The move can viewed as a win-win, even if it seems like PayPal is getting a better bargain. For PayPal, it broadens its reach and becomes a more useful platform for tech-savvy shoppers. For Android, the hope is the addition of PayPal brings more appeal to the service. 

It may not move the needle much, but every little bit helps when it comes to adding customers. Also noteworthy, PayPal has apparently seen 1 million customers link their accounts to Facebook (FB) - Get Meta Platforms Inc. Class A Report Messenger. 

Shares of PayPal closed at $43.09 Tuesday, down 0.02%. 

The curious world of Uber. The ride-hailing app recently confirmed to TheStreet that bookings doubled in 2016, leading to $6.5 billion in revenue. It's an impressive figure for a private company, no doubt. But what's unimpressive? The company losing a staggering $2.8 billion in the process. 

Investors in the company aren't likely too worried. After all, most private companies lose plenty of money before going public. Uber's just on a much larger scale. Its valuation hovers near $60 billion and its revenues are larger than a number of companies' whole valuation or market cap.  

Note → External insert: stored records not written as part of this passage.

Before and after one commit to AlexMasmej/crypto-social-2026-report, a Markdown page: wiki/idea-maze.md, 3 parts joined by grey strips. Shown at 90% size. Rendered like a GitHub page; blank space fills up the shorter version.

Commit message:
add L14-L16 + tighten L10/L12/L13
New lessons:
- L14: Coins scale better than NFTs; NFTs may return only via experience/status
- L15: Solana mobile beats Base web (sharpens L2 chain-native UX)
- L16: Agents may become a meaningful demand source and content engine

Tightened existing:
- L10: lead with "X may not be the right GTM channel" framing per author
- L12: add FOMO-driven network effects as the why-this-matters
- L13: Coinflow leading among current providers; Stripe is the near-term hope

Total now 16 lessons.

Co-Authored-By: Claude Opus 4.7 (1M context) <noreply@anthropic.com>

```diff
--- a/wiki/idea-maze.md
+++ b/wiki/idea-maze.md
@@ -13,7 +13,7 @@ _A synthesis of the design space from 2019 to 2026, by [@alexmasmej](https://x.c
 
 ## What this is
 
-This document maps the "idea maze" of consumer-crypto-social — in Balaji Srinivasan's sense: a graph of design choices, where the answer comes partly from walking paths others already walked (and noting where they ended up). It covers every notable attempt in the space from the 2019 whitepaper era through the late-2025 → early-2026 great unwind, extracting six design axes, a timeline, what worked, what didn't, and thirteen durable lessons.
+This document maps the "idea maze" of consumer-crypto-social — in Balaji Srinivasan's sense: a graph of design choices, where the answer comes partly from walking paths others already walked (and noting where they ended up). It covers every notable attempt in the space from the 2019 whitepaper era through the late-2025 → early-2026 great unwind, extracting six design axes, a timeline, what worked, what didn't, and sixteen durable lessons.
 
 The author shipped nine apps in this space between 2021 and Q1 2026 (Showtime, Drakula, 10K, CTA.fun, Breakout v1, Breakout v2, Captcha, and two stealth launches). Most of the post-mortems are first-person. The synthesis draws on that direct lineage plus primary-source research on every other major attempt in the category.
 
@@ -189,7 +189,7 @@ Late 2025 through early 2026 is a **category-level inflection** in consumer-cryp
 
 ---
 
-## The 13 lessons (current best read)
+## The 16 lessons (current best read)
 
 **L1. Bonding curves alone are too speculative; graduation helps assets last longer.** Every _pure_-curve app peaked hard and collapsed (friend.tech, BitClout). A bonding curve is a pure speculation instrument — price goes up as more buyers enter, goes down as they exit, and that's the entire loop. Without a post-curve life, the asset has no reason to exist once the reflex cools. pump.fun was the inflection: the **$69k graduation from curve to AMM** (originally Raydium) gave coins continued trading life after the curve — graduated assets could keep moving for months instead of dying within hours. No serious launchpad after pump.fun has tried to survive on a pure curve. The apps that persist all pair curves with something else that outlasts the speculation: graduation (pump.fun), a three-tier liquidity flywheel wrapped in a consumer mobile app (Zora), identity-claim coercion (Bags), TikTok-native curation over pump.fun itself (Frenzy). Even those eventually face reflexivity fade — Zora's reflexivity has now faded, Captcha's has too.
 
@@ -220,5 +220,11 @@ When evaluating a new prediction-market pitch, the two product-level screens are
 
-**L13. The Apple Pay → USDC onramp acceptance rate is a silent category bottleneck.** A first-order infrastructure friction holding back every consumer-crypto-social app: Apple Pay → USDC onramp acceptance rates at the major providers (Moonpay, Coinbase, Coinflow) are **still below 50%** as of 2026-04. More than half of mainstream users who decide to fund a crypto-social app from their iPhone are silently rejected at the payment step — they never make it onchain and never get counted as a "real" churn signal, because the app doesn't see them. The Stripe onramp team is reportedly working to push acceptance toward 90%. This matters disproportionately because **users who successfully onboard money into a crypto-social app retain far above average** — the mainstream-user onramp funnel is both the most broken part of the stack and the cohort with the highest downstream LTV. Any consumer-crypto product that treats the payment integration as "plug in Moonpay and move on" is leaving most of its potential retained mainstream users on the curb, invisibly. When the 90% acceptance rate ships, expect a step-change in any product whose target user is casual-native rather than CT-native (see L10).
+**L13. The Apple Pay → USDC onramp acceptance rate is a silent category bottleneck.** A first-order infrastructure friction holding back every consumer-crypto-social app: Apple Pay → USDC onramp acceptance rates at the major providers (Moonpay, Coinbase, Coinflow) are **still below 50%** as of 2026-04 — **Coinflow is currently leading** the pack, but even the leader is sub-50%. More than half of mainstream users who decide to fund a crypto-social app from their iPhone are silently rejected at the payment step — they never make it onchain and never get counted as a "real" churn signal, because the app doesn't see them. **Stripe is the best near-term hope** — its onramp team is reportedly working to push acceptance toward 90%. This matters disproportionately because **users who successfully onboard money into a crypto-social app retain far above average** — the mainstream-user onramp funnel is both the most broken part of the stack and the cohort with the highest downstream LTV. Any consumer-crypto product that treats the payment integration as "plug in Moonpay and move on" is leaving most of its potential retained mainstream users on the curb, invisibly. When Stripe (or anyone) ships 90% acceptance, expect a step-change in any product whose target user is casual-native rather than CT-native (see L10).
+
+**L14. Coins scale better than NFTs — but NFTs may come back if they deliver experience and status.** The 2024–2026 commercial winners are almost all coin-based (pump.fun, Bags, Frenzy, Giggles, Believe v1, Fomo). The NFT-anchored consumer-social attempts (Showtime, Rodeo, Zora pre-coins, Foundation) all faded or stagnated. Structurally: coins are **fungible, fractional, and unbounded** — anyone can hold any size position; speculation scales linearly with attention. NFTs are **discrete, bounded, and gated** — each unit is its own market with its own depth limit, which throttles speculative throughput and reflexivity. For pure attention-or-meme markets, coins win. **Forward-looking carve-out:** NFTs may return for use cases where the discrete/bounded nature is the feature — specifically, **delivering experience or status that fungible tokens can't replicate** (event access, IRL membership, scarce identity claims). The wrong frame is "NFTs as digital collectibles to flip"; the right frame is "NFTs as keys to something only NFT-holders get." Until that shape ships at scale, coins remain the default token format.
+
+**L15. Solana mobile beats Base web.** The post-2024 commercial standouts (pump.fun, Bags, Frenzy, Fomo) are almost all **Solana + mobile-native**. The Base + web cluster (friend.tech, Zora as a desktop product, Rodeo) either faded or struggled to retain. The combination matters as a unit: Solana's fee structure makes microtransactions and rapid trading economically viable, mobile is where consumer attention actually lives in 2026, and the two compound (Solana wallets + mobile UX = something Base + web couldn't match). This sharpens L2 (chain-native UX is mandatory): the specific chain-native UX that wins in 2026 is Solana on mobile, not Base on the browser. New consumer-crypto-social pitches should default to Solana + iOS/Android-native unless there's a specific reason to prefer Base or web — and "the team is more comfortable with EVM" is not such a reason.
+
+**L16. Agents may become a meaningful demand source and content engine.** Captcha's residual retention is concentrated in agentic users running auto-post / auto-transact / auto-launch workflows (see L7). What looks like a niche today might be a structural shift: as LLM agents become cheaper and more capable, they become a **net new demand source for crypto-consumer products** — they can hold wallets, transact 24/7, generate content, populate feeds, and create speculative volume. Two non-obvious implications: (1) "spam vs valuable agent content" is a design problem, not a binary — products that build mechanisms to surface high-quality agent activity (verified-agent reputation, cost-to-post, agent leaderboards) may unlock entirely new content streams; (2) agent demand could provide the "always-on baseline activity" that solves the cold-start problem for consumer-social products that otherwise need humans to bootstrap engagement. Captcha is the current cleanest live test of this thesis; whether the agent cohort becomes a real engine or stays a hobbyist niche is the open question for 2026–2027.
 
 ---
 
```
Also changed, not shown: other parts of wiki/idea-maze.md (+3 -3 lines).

Still, combining the big losses with the seemingly never-ending list of issues at the company could become a concern. While Uber recently had its head PR person leave and is openly looking for a chief operating officer, it can add another vacancy to the list: vice president of global vehicle programs. 

Formerly occupied by Sherif Marakby, who previously worked at Ford (F) - Get Ford Motor Company Report for 25 years. Marakby didn't say why he was leaving, but he was at Uber to help lead the company's self-driving car revolution. 

His vacancy obviously won't end the company, but Uber's list of issues continues to add up. 

This article is commentary by an independent contributor. At the time of publication, the author held no positions in the stocks mentioned.